→ **PROBLEM REQUIREMENTS**
Search the records for the string "margin" and return each line that has it.

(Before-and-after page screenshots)
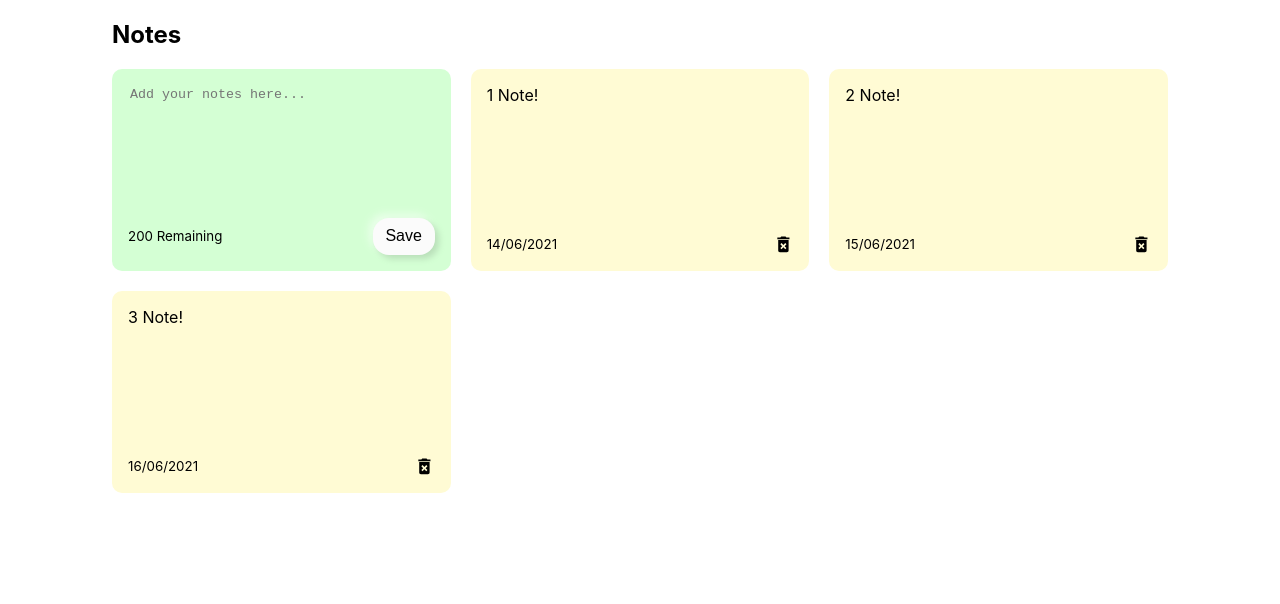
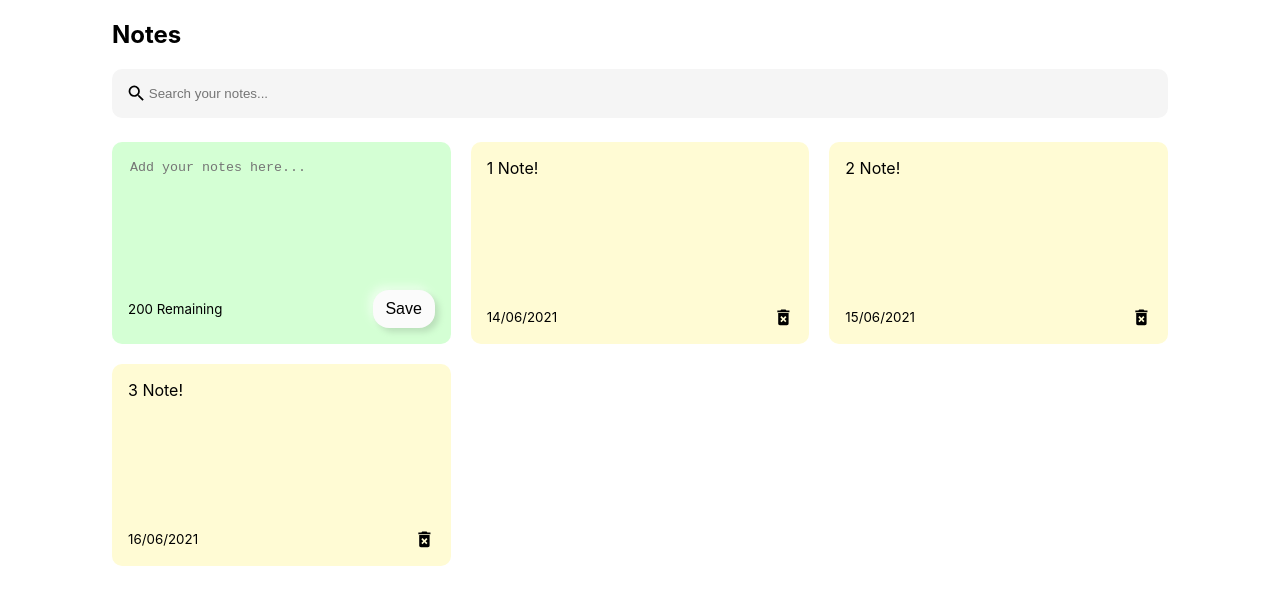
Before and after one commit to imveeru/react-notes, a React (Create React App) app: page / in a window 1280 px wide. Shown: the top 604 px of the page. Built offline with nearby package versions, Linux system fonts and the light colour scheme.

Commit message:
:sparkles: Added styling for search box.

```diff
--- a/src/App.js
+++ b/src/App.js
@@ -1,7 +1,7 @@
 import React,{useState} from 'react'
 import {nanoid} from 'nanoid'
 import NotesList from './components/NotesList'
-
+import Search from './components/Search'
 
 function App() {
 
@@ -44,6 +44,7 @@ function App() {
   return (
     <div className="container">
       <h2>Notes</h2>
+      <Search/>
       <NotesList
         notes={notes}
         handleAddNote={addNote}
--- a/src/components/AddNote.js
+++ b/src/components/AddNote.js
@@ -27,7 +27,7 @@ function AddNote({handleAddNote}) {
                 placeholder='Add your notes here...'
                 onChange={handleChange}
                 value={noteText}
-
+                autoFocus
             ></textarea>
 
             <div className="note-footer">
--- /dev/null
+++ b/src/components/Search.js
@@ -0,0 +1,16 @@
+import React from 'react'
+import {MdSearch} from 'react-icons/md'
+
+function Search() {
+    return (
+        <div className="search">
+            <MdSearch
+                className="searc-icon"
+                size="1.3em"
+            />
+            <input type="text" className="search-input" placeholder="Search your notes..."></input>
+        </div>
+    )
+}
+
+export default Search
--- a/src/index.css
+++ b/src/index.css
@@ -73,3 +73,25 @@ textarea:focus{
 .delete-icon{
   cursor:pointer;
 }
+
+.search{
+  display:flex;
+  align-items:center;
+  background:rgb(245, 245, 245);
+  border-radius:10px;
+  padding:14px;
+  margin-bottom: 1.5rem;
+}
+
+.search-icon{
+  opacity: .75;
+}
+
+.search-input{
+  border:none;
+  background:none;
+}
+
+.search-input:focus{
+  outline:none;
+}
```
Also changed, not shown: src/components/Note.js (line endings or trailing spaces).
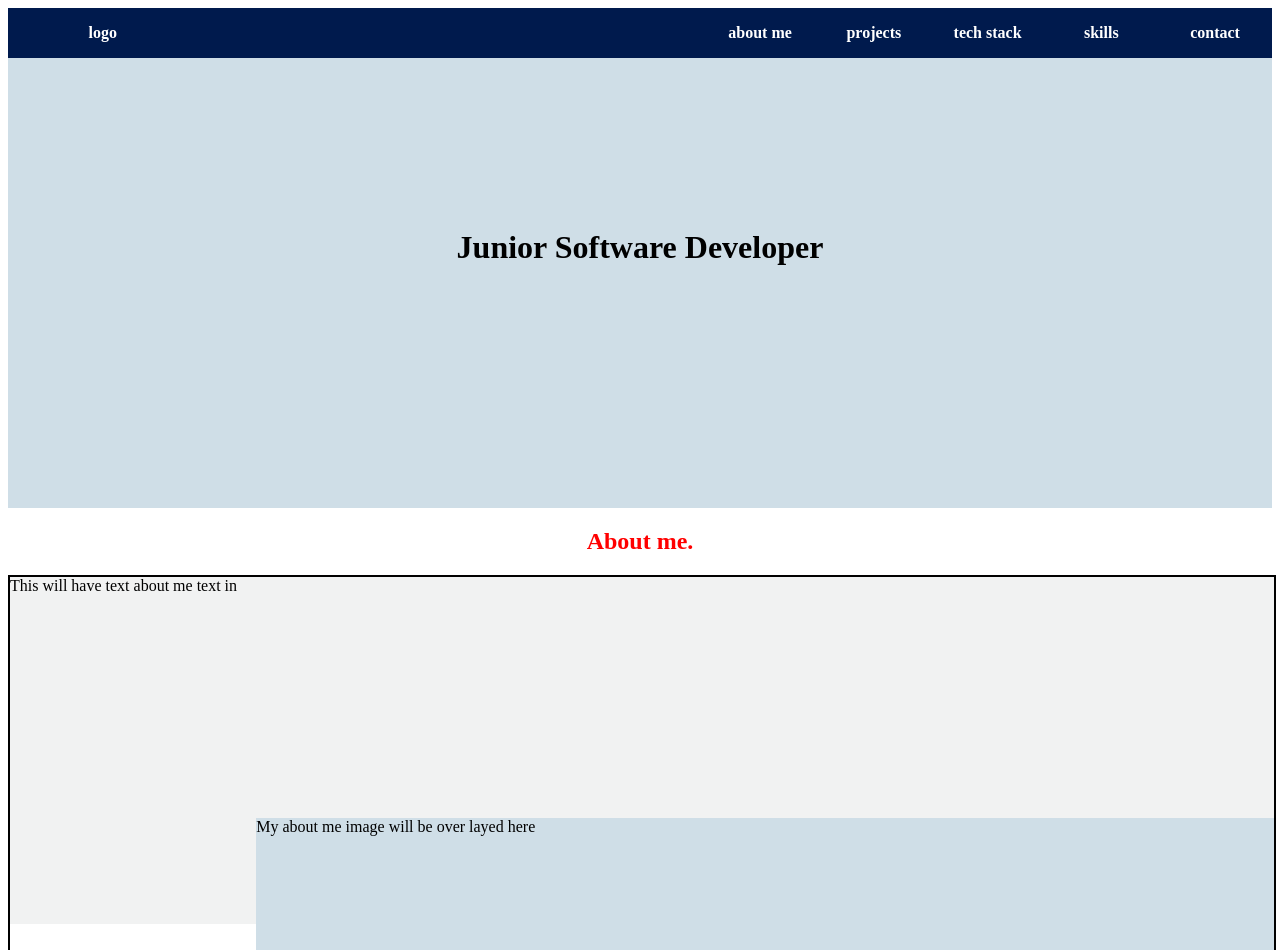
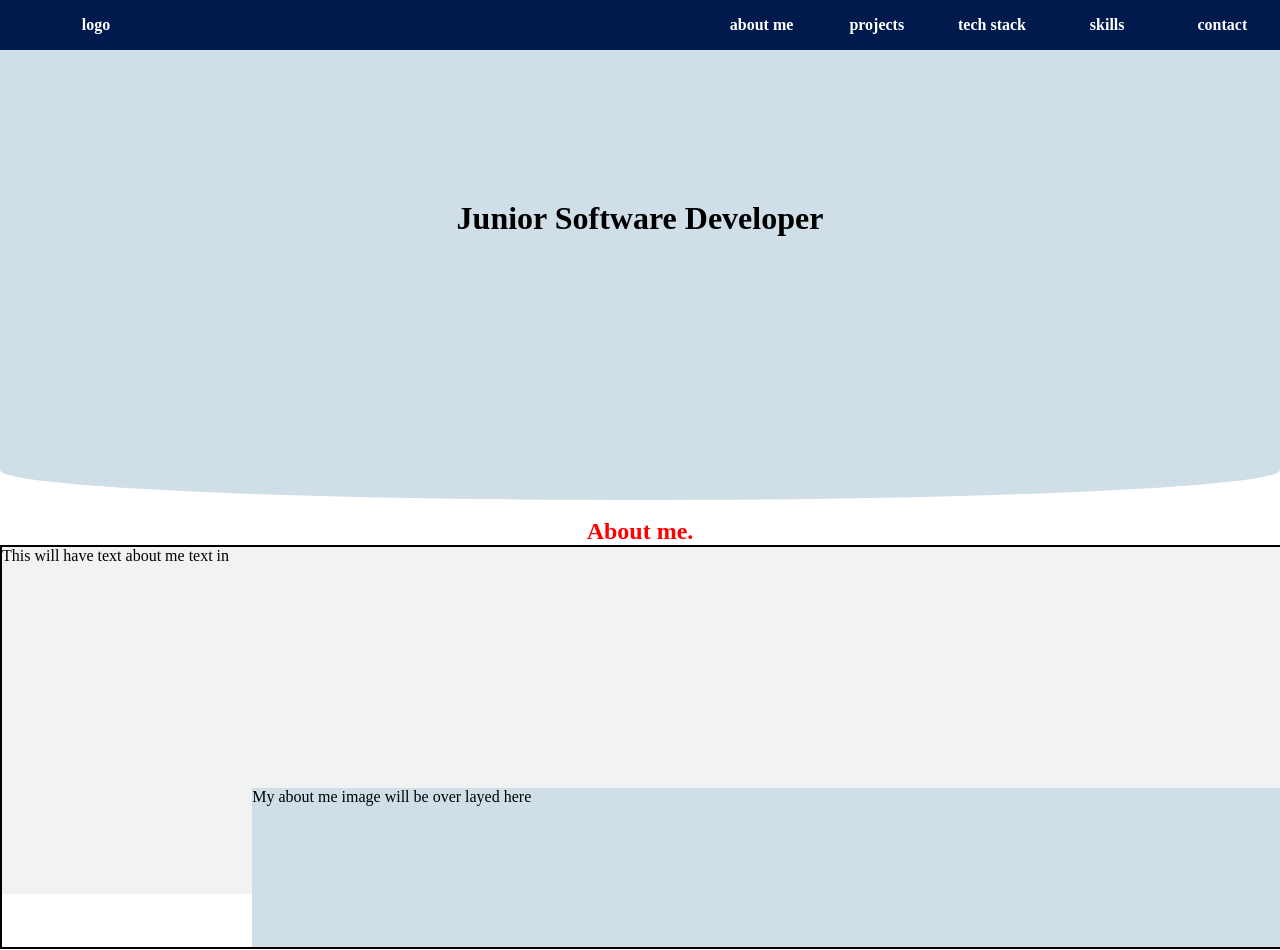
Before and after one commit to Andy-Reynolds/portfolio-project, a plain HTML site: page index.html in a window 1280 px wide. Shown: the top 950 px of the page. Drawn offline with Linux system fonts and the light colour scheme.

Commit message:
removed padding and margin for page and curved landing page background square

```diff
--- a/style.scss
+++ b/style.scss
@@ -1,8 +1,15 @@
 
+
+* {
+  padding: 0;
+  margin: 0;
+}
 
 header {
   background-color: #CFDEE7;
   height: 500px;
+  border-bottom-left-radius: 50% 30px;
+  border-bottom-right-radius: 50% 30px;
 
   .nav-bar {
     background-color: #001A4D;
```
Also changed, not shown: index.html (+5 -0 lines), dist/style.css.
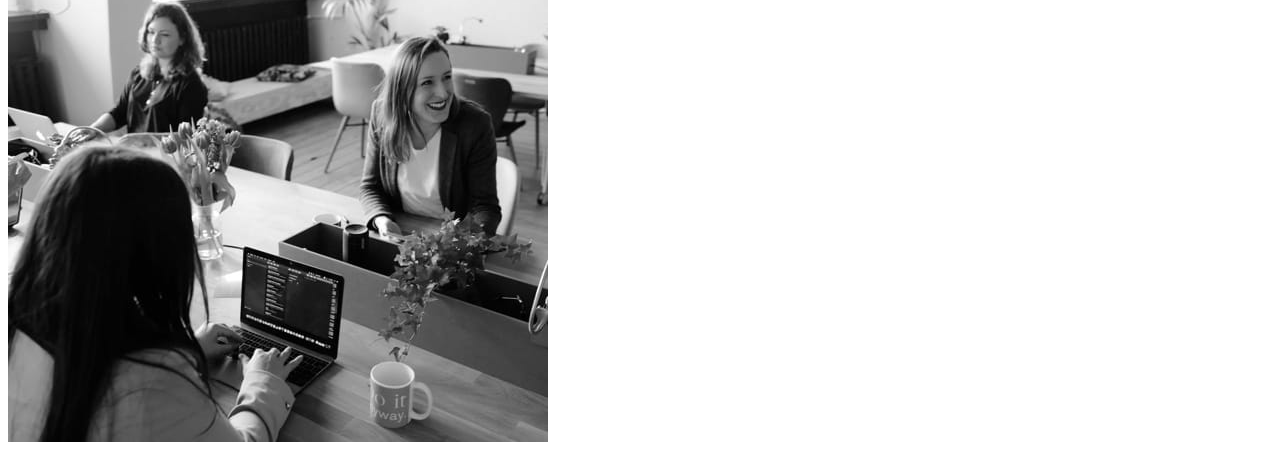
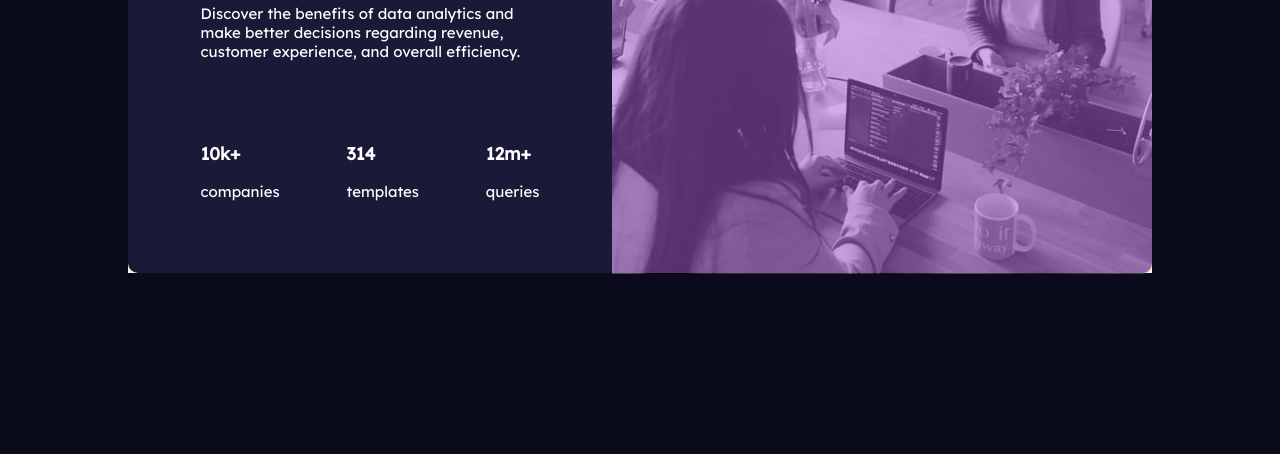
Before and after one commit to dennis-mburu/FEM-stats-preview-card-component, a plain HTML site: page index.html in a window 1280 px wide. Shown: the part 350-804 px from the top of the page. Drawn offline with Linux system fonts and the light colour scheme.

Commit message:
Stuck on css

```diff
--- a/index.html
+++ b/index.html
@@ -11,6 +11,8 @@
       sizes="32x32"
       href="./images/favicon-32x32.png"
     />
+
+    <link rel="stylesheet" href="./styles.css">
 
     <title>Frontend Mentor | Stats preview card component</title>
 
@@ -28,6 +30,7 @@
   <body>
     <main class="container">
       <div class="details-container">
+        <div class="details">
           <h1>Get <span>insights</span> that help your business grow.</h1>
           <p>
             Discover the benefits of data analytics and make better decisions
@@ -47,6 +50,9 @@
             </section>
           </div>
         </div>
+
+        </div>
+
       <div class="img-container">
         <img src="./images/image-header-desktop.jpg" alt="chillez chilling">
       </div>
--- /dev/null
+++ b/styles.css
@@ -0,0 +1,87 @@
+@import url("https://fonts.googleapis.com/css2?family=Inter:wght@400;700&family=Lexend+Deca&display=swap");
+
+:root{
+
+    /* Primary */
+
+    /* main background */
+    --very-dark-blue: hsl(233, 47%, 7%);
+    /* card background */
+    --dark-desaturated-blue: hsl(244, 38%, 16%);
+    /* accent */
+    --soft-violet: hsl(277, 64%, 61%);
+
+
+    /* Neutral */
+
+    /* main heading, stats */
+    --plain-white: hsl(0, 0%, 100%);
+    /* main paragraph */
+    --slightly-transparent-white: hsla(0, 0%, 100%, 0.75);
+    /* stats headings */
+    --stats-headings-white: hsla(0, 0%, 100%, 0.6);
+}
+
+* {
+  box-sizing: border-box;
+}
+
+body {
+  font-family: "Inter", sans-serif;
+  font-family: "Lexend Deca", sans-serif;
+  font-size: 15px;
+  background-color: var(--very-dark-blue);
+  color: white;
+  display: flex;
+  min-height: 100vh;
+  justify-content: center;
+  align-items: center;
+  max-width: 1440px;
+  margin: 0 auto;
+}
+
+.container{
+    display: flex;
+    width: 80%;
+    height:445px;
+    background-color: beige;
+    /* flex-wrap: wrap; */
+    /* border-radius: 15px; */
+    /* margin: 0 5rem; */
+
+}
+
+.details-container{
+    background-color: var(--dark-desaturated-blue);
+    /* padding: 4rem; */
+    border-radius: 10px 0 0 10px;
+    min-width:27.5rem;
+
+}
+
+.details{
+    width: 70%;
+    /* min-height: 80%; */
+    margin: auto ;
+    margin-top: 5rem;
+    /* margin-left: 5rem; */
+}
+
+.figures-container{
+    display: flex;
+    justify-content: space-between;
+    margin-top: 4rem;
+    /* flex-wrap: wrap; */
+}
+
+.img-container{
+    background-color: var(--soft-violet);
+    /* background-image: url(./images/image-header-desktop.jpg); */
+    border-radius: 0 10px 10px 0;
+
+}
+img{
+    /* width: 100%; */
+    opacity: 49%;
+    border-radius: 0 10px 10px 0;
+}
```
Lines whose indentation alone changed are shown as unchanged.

→ **TASK ANSWER**
+  margin-bottom: 1.5rem;
removed padding and margin for page and curved landing page background square
+  margin: 0;
+  margin: 0 auto;
+    /* margin: 0 5rem; */
+    margin: auto ;
+    margin-top: 5rem;
+    /* margin-left: 5rem; */
+    margin-top: 4rem;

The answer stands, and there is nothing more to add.